What Could Affect Harley-Davidson’s Valuation Multiples in 2016?



Valuation multiples

Valuation multiples are widely used in the auto industry (XLY) to compare companies. However, it is important to understand that we can only use valuation multiples to compare companies that are similar in nature in terms of business, size, or financials. In Harley-Davidson’s (HOG) case, no other publicly listed automaker is similar enough to the company’s business. Therefore, we’ll use valuation multiples of some Japanese motorcycle makers to compare to Harley-Davidson’s valuation multiples.

Article continues below advertisement

EV/EBITDA multiple

As of March 29, 2016, Harley-Davidson’s forward EV/EBITDA (enterprise value to earnings before interest, tax, depreciation, and amortization) multiple is 10.6x. This multiple is calculated based on the company’s estimated EBITDA for the next 12 months. The multiple is significantly higher than the EV/EBITDA of Japanese motorbike makers Yamaha and Kawasaki with 3.9x and 6x, respectively.

The EV/EBITDA multiple is an important relative valuation multiple. It’s generally used for capital-intensive industries such as the auto industry.

Forward PE multiple

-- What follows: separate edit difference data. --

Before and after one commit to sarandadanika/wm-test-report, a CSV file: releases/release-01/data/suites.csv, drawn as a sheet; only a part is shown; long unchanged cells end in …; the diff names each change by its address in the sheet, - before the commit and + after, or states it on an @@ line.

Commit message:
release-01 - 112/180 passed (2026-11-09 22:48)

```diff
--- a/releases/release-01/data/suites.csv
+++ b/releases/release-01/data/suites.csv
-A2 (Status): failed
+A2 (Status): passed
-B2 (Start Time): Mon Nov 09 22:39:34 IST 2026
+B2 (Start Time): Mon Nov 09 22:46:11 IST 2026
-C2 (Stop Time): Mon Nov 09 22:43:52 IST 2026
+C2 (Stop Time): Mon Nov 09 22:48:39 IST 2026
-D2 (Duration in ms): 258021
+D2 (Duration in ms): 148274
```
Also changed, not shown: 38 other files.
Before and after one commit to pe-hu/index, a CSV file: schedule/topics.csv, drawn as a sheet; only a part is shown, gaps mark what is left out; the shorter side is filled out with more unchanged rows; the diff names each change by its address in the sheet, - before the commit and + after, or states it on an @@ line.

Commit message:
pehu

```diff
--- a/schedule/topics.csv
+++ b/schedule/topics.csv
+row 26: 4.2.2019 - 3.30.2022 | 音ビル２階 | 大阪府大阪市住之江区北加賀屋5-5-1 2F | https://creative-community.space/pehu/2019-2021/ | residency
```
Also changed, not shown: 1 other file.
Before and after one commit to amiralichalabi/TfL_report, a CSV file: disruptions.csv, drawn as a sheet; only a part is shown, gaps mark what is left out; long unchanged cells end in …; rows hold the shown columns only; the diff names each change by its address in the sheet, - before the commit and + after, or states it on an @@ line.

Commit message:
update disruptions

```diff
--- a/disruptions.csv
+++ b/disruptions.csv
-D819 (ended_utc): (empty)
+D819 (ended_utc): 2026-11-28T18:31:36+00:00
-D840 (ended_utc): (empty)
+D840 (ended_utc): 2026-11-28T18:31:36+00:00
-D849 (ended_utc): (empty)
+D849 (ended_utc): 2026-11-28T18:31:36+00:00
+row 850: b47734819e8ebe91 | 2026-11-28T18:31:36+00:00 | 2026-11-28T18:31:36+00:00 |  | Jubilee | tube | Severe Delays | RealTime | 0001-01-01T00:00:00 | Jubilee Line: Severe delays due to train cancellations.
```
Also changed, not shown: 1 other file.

To calculate the forward price-to-earnings multiple, we use earnings estimates as a denominator. Harley-Davidson’s forward PE multiple, based on its earnings forecast for the next 12 months, stands at 11.5x, higher than Yamaha’s 6.8x and Kawasaki’s 8.4x. Harley-Davidson commands higher valuation multiples, as it’s still a leader in the premium heavyweight motorcycle segment.

Note that in the auto industry, valuation multiples of Toyota (TM) typically trade much higher than those of major US automakers like General Motors (GM) and Ford (F). This is partially because Toyota has a strong presence in the premium vehicle segment, which yields higher margins than mass-marketed vehicles.

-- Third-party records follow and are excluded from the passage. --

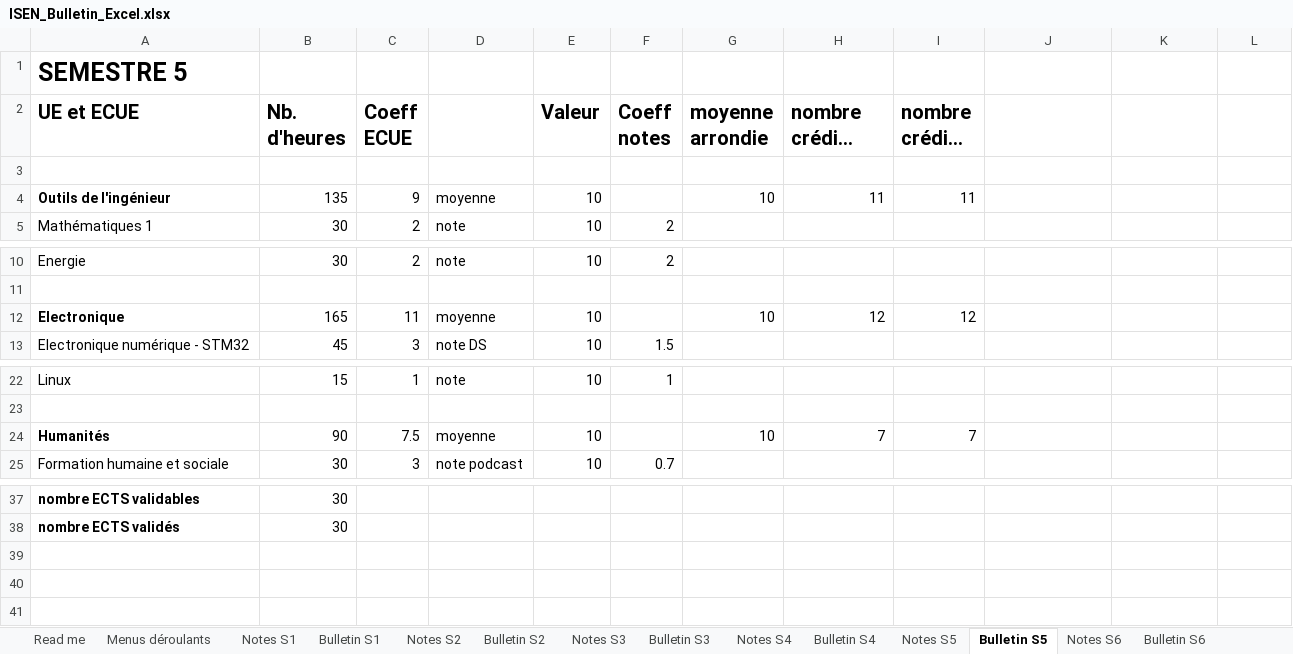
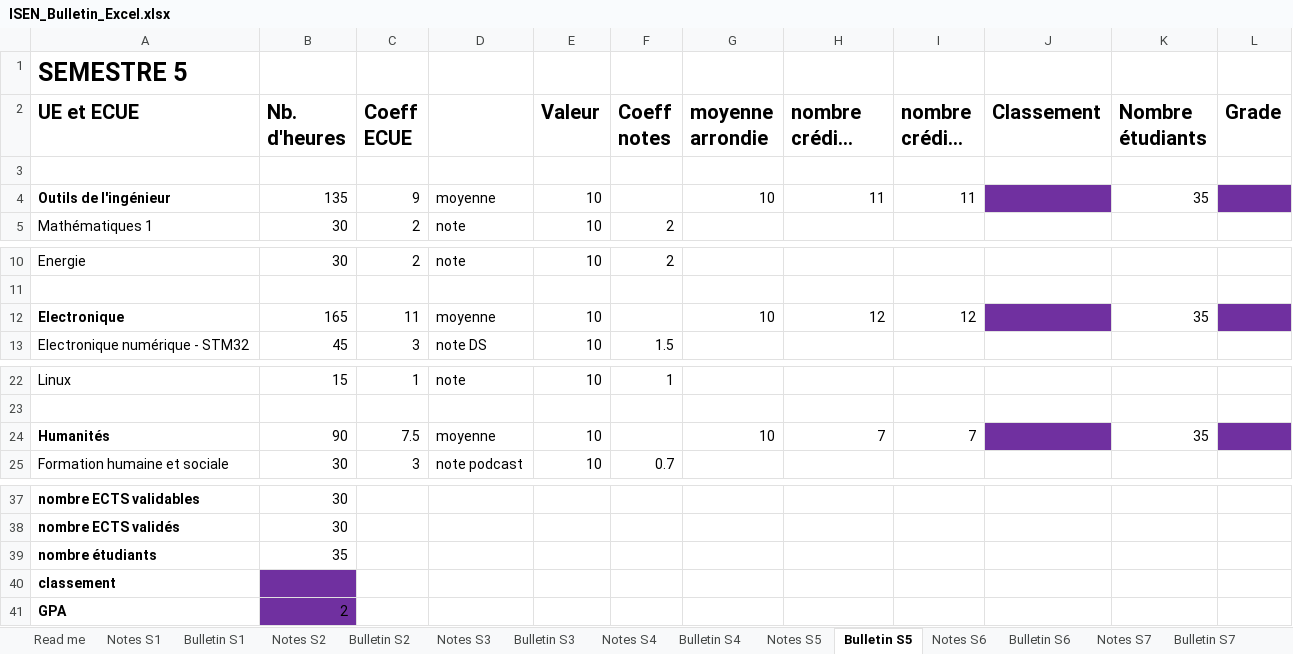
Before and after one commit to arthur5775/ISEN_Bulletin_Excel, an Excel workbook: ISEN_Bulletin_Excel.xlsx, sheet Bulletin S5, drawn as a sheet; only a part is shown, gaps mark what is left out; long unchanged cells end in …; values as stored, in another font and other column widths than the file's, no borders; conditional formats not drawn; the diff names each change by its address in the sheet, - before the commit and + after, or states it on an @@ line.

```diff
--- a/ISEN_Bulletin_Excel.xlsx (sheet Bulletin S5)
+++ b/ISEN_Bulletin_Excel.xlsx (sheet Bulletin S5)
@@ sheet tab hidden: Menus déroulants @@
-J2: (empty)
+J2: Classement
-K2: (empty)
+K2: Nombre étudiants
-L2: (empty)
+L2: Grade
-J4 fill: none
+J4 fill: #7030A0
-K4 (Nombre étudiants): (empty)
+K4 (Nombre étudiants): 35
-L4 fill: none
+L4 fill: #7030A0
-J12 fill: none
+J12 fill: #7030A0
-K12 (Nombre étudiants): (empty)
+K12 (Nombre étudiants): 35
-L12 fill: none
+L12 fill: #7030A0
-J24 fill: none
+J24 fill: #7030A0
-K24 (Nombre étudiants): (empty)
+K24 (Nombre étudiants): 35
-L24 fill: none
+L24 fill: #7030A0
+row 39: nombre étudiants | 35
+row 40: classement
+row 41: GPA | 2
```
Also changed, not shown: sheet Read me, sheet Bulletin S6, sheet Bulletin S10, sheet Bulletin S8, sheet Bulletin S9, sheet Bulletin S4, 4 more sheets, formulas that keep their value, charts or pictures.
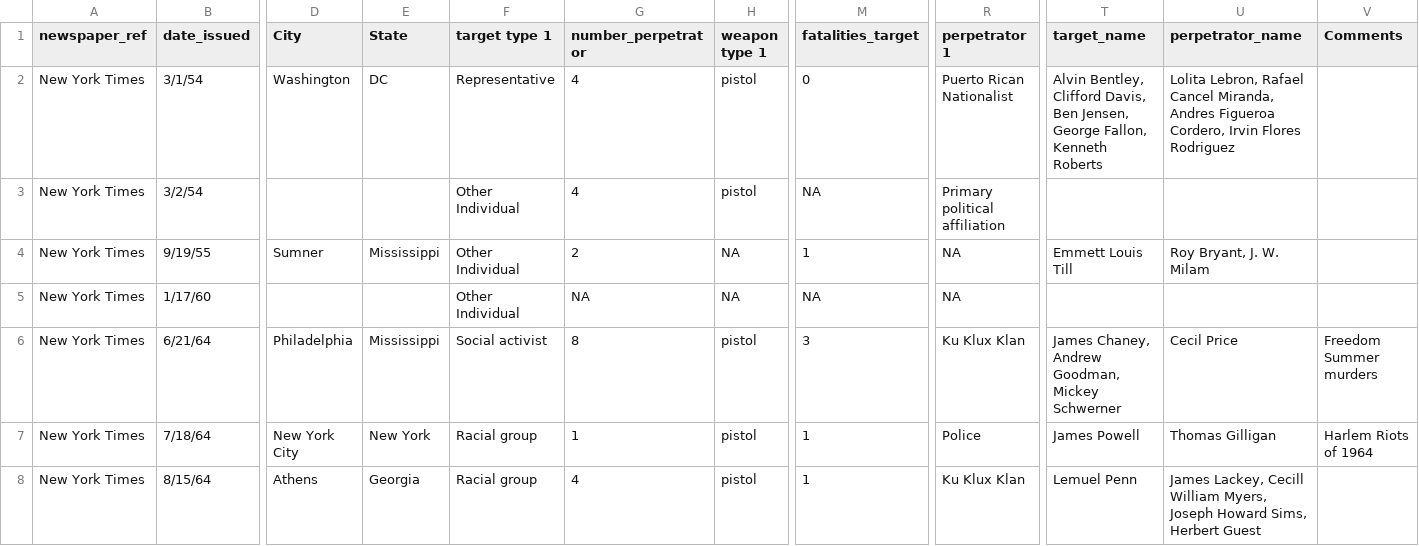
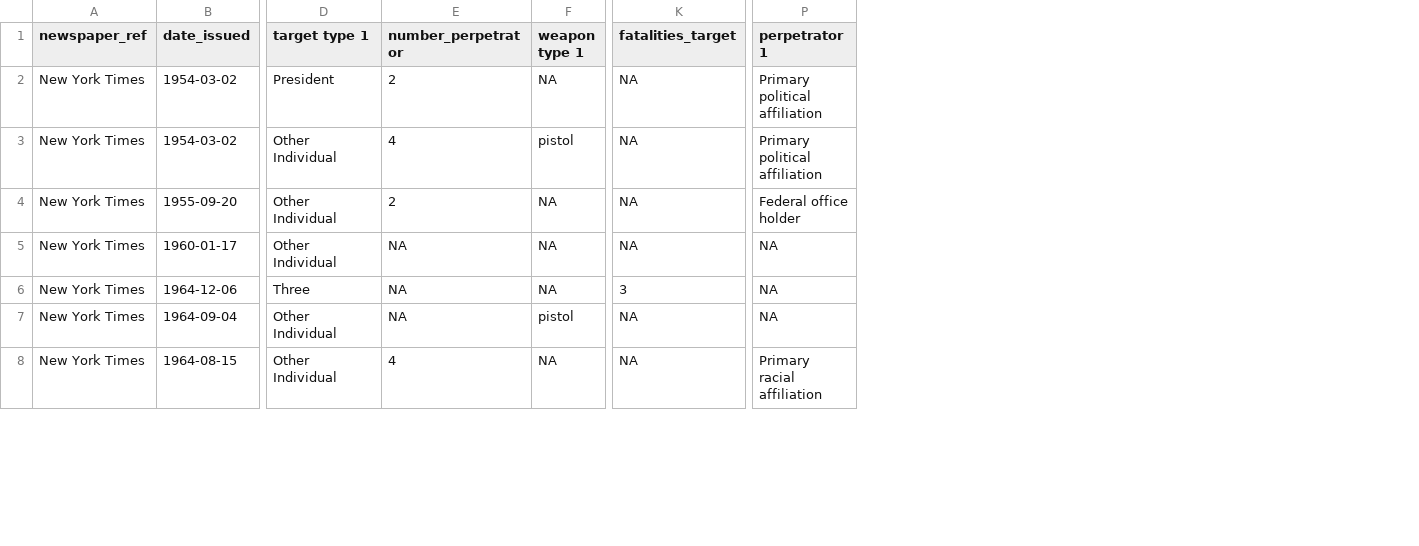
Before and after one commit to AmandaRMcDermott/Political-Violence-in-America-PVRL, a CSV file: Data files/Poli Violence in the US 1819-1968/spec_pvia_5.csv, drawn as a sheet; only a part is shown, gaps mark what is left out; removed rows and columns are numbered as before the commit, all else as after; rows hold the shown columns only; the diff covers the shown part only; the diff names each change by its address in the sheet, - before the commit and + after, or states it on an @@ line.

```diff
--- a/Data files/Poli Violence in the US 1819-1968/spec_pvia_5.csv
+++ b/Data files/Poli Violence in the US 1819-1968/spec_pvia_5.csv
-column D (City), rows 4-8: Sumner |  | Philadelphia | New York City | Athens
-column E (State), rows 4-8: Mississippi |  | Mississippi | New York | Georgia
-column T (target_name), rows 4-8: Emmett Louis Till |  | James Chaney, Andrew Goodman, Mickey Schwerner | James Powell | Lemuel Penn
-column U (perpetrator_name), rows 4-8: Roy Bryant, J. W. Milam |  | Cecil Price | Thomas Gilligan | James Lackey, Cecill William Myers, Joseph Howard Sims, Herbert Guest
-column V (Comments), rows 6-7: Freedom Summer murders | Harlem Riots of 1964
-row 2: New York Times | 3/1/54 | Washington | DC | Representative | 4 | pistol | 0 | Puerto Rican Nationalist | Alvin Bentley, Clifford Davis, Ben Jensen, George Fallon, Kenneth Roberts | Lolita Lebron, Rafael Cancel Miranda, Andres Figueroa Cordero, Irvin Flores Rodriguez
+row 2: New York Times | 1954-03-02 | President | 2 | NA | NA | Primary political affiliation
-B3 (date_issued): 3/2/54
+B3 (date_issued): 1954-03-02
-B4 (date_issued): 9/19/55
+B4 (date_issued): 1955-09-20
-K4 (fatalities_target): 1
+K4 (fatalities_target): NA
-P4 (perpetrator 1): NA
+P4 (perpetrator 1): Federal office holder
-B5 (date_issued): 1/17/60
+B5 (date_issued): 1960-01-17
-B6 (date_issued): 6/21/64
+B6 (date_issued): 1964-12-06
-D6 (target type 1): Social activist
+D6 (target type 1): Three
-E6 (number_perpetrator): 8
+E6 (number_perpetrator): NA
-F6 (weapon type 1): pistol
+F6 (weapon type 1): NA
-P6 (perpetrator 1): Ku Klux Klan
+P6 (perpetrator 1): NA
-B7 (date_issued): 7/18/64
+B7 (date_issued): 1964-09-04
-D7:D8 (target type 1): Racial group
+D7:D8 (target type 1): Other Individual
-E7 (number_perpetrator): 1
+E7 (number_perpetrator): NA
-K7:K8 (fatalities_target): 1
+K7:K8 (fatalities_target): NA
-P7 (perpetrator 1): Police
+P7 (perpetrator 1): NA
-B8 (date_issued): 8/15/64
+B8 (date_issued): 1964-08-15
-F8 (weapon type 1): pistol
+F8 (weapon type 1): NA
-P8 (perpetrator 1): Ku Klux Klan
+P8 (perpetrator 1): Primary racial affiliation
```
Also changed, not shown: 22 edited cells elsewhere in this file, 10 other files.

Factors affecting HOG’s valuation multiples

Harley-Davidson is currently going through a tough period and is struggling to protect its margins in many markets. In addition, other factors pose a risk to the company such as strong competition from Japanese motorcycle manufacturers. The continuation of these risk factors in the current year may increase the company risk profile and lower its valuation multiples even further.


More From Market Realist